> **EXERCISE PROMPT**: Copy out all lines of the records in which the word "other" appears.

> **RECORDS FOR THIS EXERCISE**:

● ● ●

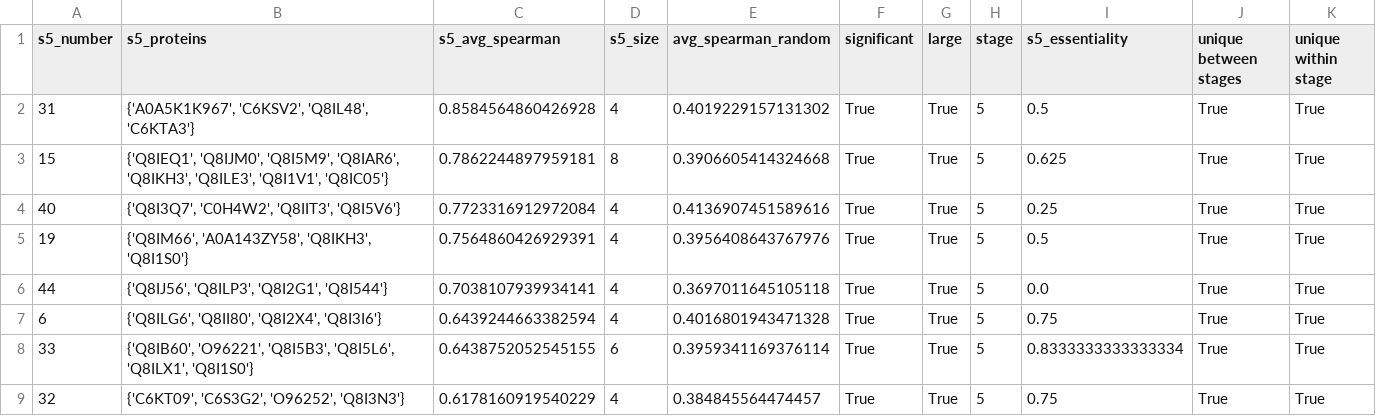
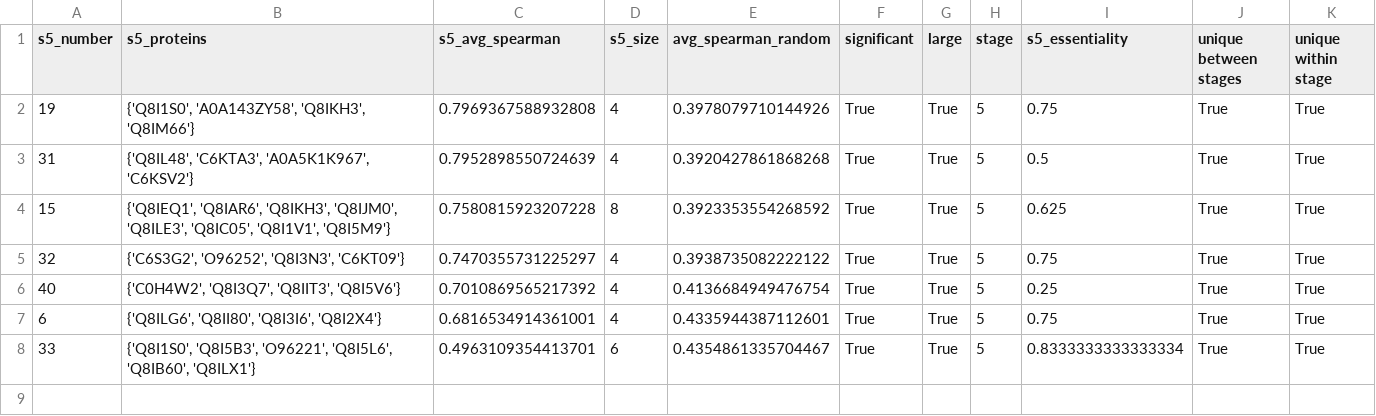
Before and after one commit to ParkinsonLab/PPI-Analysis, a TSV file: data/generated_tables/unique_s5_clusters.tsv, drawn as a sheet.

```diff
--- a/data/generated_tables/unique_s5_clusters.tsv
+++ b/data/generated_tables/unique_s5_clusters.tsv
@@ -1,9 +1,8 @@
 s5_number	s5_proteins	s5_avg_spearman	s5_size	avg_spearman_random	significant	large	stage	s5_essentiality	unique between stages	unique within stage
-31	{'A0A5K1K967', 'C6KSV2', 'Q8IL48', 'C6KTA3'}	0.8584564860426928	4	0.4019229157131302	True	True	5	0.5	True	True
-15	{'Q8IEQ1', 'Q8IJM0', 'Q8I5M9', 'Q8IAR6', 'Q8IKH3', 'Q8ILE3', 'Q8I1V1', 'Q8IC05'}	0.7862244897959181	8	0.3906605414324668	True	True	5	0.625	True	True
-40	{'Q8I3Q7', 'C0H4W2', 'Q8IIT3', 'Q8I5V6'}	0.7723316912972084	4	0.4136907451589616	True	True	5	0.25	True	True
-19	{'Q8IM66', 'A0A143ZY58', 'Q8IKH3', 'Q8I1S0'}	0.7564860426929391	4	0.3956408643767976	True	True	5	0.5	True	True
-44	{'Q8IJ56', 'Q8ILP3', 'Q8I2G1', 'Q8I544'}	0.7038107939934141	4	0.3697011645105118	True	True	5	0.0	True	True
-6	{'Q8ILG6', 'Q8II80', 'Q8I2X4', 'Q8I3I6'}	0.6439244663382594	4	0.4016801943471328	True	True	5	0.75	True	True
-33	{'Q8IB60', 'O96221', 'Q8I5B3', 'Q8I5L6', 'Q8ILX1', 'Q8I1S0'}	0.6438752052545155	6	0.3959341169376114	True	True	5	0.8333333333333334	True	True
-32	{'C6KT09', 'C6S3G2', 'O96252', 'Q8I3N3'}	0.6178160919540229	4	0.384845564474457	True	True	5	0.75	True	True
+19	{'Q8I1S0', 'A0A143ZY58', 'Q8IKH3', 'Q8IM66'}	0.7969367588932808	4	0.3978079710144926	True	True	5	0.75	True	True
+31	{'Q8IL48', 'C6KTA3', 'A0A5K1K967', 'C6KSV2'}	0.7952898550724639	4	0.3920427861868268	True	True	5	0.5	True	True
+15	{'Q8IEQ1', 'Q8IAR6', 'Q8IKH3', 'Q8IJM0', 'Q8ILE3', 'Q8IC05', 'Q8I1V1', 'Q8I5M9'}	0.7580815923207228	8	0.3923353554268592	True	True	5	0.625	True	True
+32	{'C6S3G2', 'O96252', 'Q8I3N3', 'C6KT09'}	0.7470355731225297	4	0.3938735082222122	True	True	5	0.75	True	True
+40	{'C0H4W2', 'Q8I3Q7', 'Q8IIT3', 'Q8I5V6'}	0.7010869565217392	4	0.4136684949476754	True	True	5	0.25	True	True
+6	{'Q8ILG6', 'Q8II80', 'Q8I3I6', 'Q8I2X4'}	0.6816534914361001	4	0.4335944387112601	True	True	5	0.75	True	True
+33	{'Q8I1S0', 'Q8I5B3', 'O96221', 'Q8I5L6', 'Q8IB60', 'Q8ILX1'}	0.4963109354413701	6	0.4354861335704467	True	True	5	0.8333333333333334	True	True
```
Also changed, not shown: data/generated_tables/s3_essentiality_df.tsv, data/generated_tables/s3_network.tsv, 28 other files.
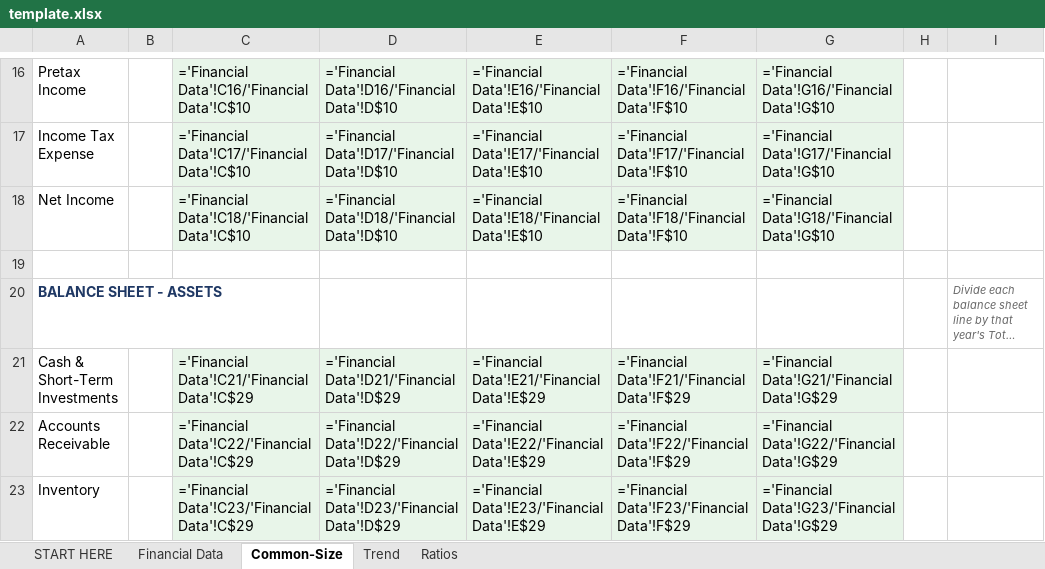
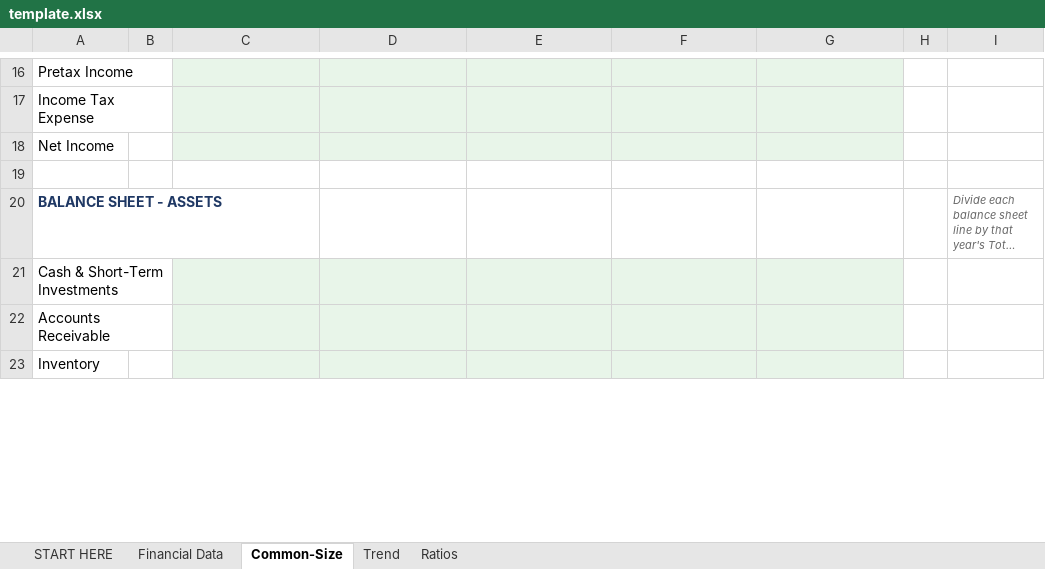
Before and after one commit to fin3750-cell/edgar-query, an Excel workbook: data/template.xlsx, sheet Common-Size, drawn as a sheet; only a part is shown, gaps mark what is left out; long unchanged cells end in …; values as stored, in another font and other column widths than the file's, no borders; formulas without a stored value are shown as written; the diff covers the shown part only; the diff names each change by its address in the sheet, - before the commit and + after, or states it on an @@ line.

```diff
--- a/data/template.xlsx (sheet Common-Size)
+++ b/data/template.xlsx (sheet Common-Size)
-C16: ='Financial Data'!C16/'Financial Data'!C$10
+C16: (empty)
-D16: ='Financial Data'!D16/'Financial Data'!D$10
+D16: (empty)
-E16: ='Financial Data'!E16/'Financial Data'!E$10
+E16: (empty)
-F16: ='Financial Data'!F16/'Financial Data'!F$10
+F16: (empty)
-G16: ='Financial Data'!G16/'Financial Data'!G$10
+G16: (empty)
-C17: ='Financial Data'!C17/'Financial Data'!C$10
+C17: (empty)
-D17: ='Financial Data'!D17/'Financial Data'!D$10
+D17: (empty)
-E17: ='Financial Data'!E17/'Financial Data'!E$10
+E17: (empty)
-F17: ='Financial Data'!F17/'Financial Data'!F$10
+F17: (empty)
-G17: ='Financial Data'!G17/'Financial Data'!G$10
+G17: (empty)
-C18: ='Financial Data'!C18/'Financial Data'!C$10
+C18: (empty)
-D18: ='Financial Data'!D18/'Financial Data'!D$10
+D18: (empty)
-E18: ='Financial Data'!E18/'Financial Data'!E$10
+E18: (empty)
-F18: ='Financial Data'!F18/'Financial Data'!F$10
+F18: (empty)
-G18: ='Financial Data'!G18/'Financial Data'!G$10
+G18: (empty)
-C21: ='Financial Data'!C21/'Financial Data'!C$29
+C21: (empty)
-D21: ='Financial Data'!D21/'Financial Data'!D$29
+D21: (empty)
-E21: ='Financial Data'!E21/'Financial Data'!E$29
+E21: (empty)
-F21: ='Financial Data'!F21/'Financial Data'!F$29
+F21: (empty)
-G21: ='Financial Data'!G21/'Financial Data'!G$29
+G21: (empty)
-C22: ='Financial Data'!C22/'Financial Data'!C$29
+C22: (empty)
-D22: ='Financial Data'!D22/'Financial Data'!D$29
+D22: (empty)
-E22: ='Financial Data'!E22/'Financial Data'!E$29
+E22: (empty)
-F22: ='Financial Data'!F22/'Financial Data'!F$29
+F22: (empty)
-G22: ='Financial Data'!G22/'Financial Data'!G$29
+G22: (empty)
-C23: ='Financial Data'!C23/'Financial Data'!C$29
+C23: (empty)
-D23: ='Financial Data'!D23/'Financial Data'!D$29
+D23: (empty)
-E23: ='Financial Data'!E23/'Financial Data'!E$29
+E23: (empty)
-F23: ='Financial Data'!F23/'Financial Data'!F$29
+F23: (empty)
-G23: ='Financial Data'!G23/'Financial Data'!G$29
+G23: (empty)
```
Also changed, not shown: 100 edited cells elsewhere in this sheet, sheet Ratios, sheet Trend, sheet START HERE, 6 other files.
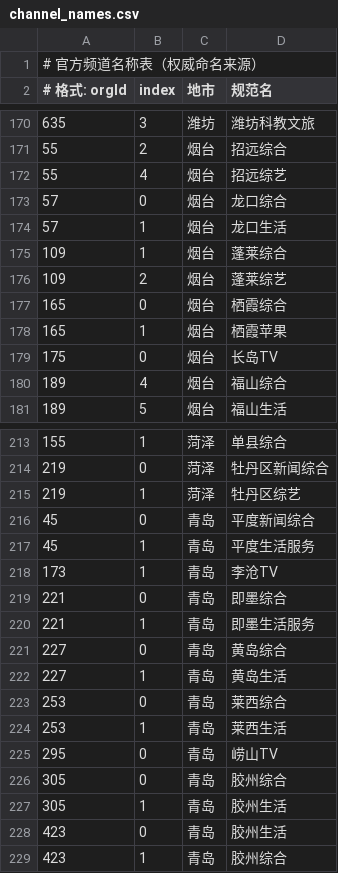
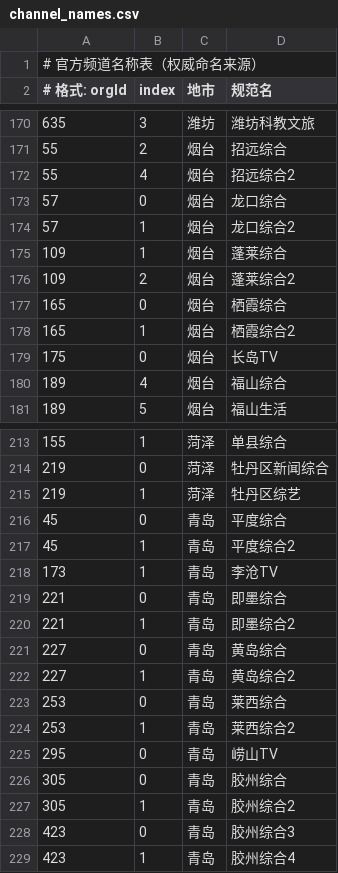
Before and after one commit to zsz520/iqilu, a CSV file: data/channel_names.csv, drawn as a sheet; only a part is shown, gaps mark what is left out; the diff covers the shown part only.

```diff
--- a/data/channel_names.csv
+++ b/data/channel_names.csv
@@ -171,9 +171,9 @@
 55,2,烟台,招远综合
-55,4,烟台,招远综艺
+55,4,烟台,招远综合2
 57,0,烟台,龙口综合
-57,1,烟台,龙口生活
+57,1,烟台,龙口综合2
 109,1,烟台,蓬莱综合
-109,2,烟台,蓬莱综艺
+109,2,烟台,蓬莱综合2
 165,0,烟台,栖霞综合
-165,1,烟台,栖霞苹果
+165,1,烟台,栖霞综合2
 175,0,烟台,长岛TV
@@ -215,15 +215,15 @@
 219,1,菏泽,牡丹区综艺
-45,0,青岛,平度新闻综合
-45,1,青岛,平度生活服务
+45,0,青岛,平度综合
+45,1,青岛,平度综合2
 173,1,青岛,李沧TV
 221,0,青岛,即墨综合
-221,1,青岛,即墨生活服务
+221,1,青岛,即墨综合2
 227,0,青岛,黄岛综合
-227,1,青岛,黄岛生活
+227,1,青岛,黄岛综合2
 253,0,青岛,莱西综合
-253,1,青岛,莱西生活
+253,1,青岛,莱西综合2
 295,0,青岛,崂山TV
 305,0,青岛,胶州综合
-305,1,青岛,胶州生活
-423,0,青岛,胶州生活
-423,1,青岛,胶州综合
+305,1,青岛,胶州综合2
+423,0,青岛,胶州综合3
+423,1,青岛,胶州综合4
```
Also changed, not shown: 65 edited cells elsewhere in this file, 6 other files.
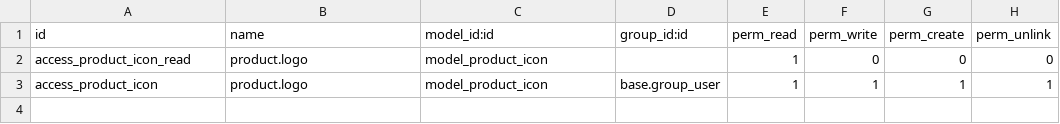
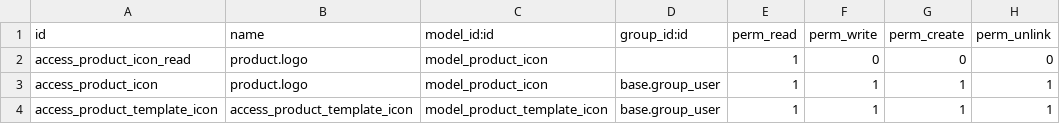
Before and after one commit to Nitrokey/odoo-modules, a CSV file: product_icon/security/ir.model.access.csv, drawn as a sheet.

Commit message:
add access rule to product_icon

```diff
--- a/product_icon/security/ir.model.access.csv
+++ b/product_icon/security/ir.model.access.csv
@@ -3 +3,2 @@ access_product_icon_read,product.logo,model_product_icon,,1,0,0,0
 access_product_icon,product.logo,model_product_icon,base.group_user,1,1,1,1
+access_product_template_icon,access_product_template_icon,model_product_template_icon,base.group_user,1,1,1,1
```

● ● ●

> **ANSWER SPACE**:
Also changed, not shown: data/generated_tables/s3_essentiality_df.tsv, data/generated_tables/s3_network.tsv, 28 other files.
Before and after one commit to fin3750-cell/edgar-query, an Excel workbook: data/template.xlsx, sheet Common-Size, drawn as a sheet; only a part is shown, gaps mark what is left out; long unchanged cells end in …; values as stored, in another font and other column widths than the file's, no borders; formulas without a stored value are shown as written; the diff covers the shown part only; the diff names each change by its address in the sheet, - before the commit and + after, or states it on an @@ line.
Also changed, not shown: 100 edited cells elsewhere in this sheet, sheet Ratios, sheet Trend, sheet START HERE, 6 other files.
Also changed, not shown: 65 edited cells elsewhere in this file, 6 other files.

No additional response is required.